A low pressure area (LPA) inside the Philippine Area of Responsibility (PAR) developed into a tropical depression at 8 pm on Friday, July 31. It was given the local name Dindo.
In a bulletin issued past 11 pm on Friday, the Philippine Atmospheric, Geophysical, and Astronomical Services Administration said Tropical Depression Dindo is located 825 kilometers east of Tuguegarao City, Cagayan.
Dindo is moving west northwest at a slow 10 kilometers per hour (km/h).
It has maximum winds of 45 km/h and gustiness of up to 55 km/h.
"This tropical cyclone has no direct impact on the country at the moment. No tropical cyclone wind signal is in effect over the country," PAGASA said.
Dindo's current forecast track also shows it is likely to spare the Philippines from landfall.
Image from PAGASA
Dindo is the Philippines' 4th tropical cyclone for 2020, after Typhoon Ambo (Vongfong) in May, Tropical Storm Butchoy (Nuri) in June, and Tropical Depression Carina also in July. (READ: FAST FACTS: Tropical cyclones, rainfall advisories)
An average of 20 tropical cyclones form within or enter PAR each year. Only around half of these make landfall. (READ: LIST: PAGASA's names for tropical cyclones in 2020)
In PAGASA's climate outlook, it gave the following estimates for the number of tropical cyclones inside PAR:
While Dindo is not affecting the country, the southwest monsoon or hanging habagat is being enhanced by another tropical depression, which is located outside PAR.
This tropical depression is 920 kilometers west of Northern Luzon, moving west northwest toward the China-Vietnam area at 10 km/h. It has maximum winds of 55 km/h and gustiness of up to 70 km/h.
PAGASA said the southwest monsoon will bring occasional monsoon rain to the following areas:
The rain will generally be light to moderate, but may be heavy at times. PAGASA advised the public and local authorities to watch out for possible floods and landslides.
A gale warning was also issued for the northern and western seaboards of Luzon. The state weather bureau warned that travel is risky in these areas due to rough to very rough seas, with waves reaching 2.5 to 4.5 meters high.
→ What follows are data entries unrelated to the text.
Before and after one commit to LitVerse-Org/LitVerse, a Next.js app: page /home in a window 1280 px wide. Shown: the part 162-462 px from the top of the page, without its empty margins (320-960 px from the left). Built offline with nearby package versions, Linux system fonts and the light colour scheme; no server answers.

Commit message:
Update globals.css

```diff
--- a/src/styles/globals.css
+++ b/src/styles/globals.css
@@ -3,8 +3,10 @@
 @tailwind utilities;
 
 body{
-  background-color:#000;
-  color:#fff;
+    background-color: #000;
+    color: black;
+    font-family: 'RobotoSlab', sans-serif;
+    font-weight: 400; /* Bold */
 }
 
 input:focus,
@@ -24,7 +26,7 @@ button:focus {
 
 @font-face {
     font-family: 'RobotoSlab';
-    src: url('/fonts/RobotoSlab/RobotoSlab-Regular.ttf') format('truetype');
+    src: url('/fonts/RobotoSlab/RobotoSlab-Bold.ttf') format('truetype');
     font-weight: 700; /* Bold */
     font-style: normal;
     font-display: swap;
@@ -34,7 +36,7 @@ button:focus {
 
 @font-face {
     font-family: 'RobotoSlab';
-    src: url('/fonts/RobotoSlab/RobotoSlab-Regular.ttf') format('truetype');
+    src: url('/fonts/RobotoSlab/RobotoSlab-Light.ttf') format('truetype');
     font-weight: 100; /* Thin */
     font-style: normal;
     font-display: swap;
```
In the other seaboards of the Philippines, moderate to rough seas with waves 1.2 to 2.5 meters high are expected. Small vessels should take precautionary measures, said PAGASA.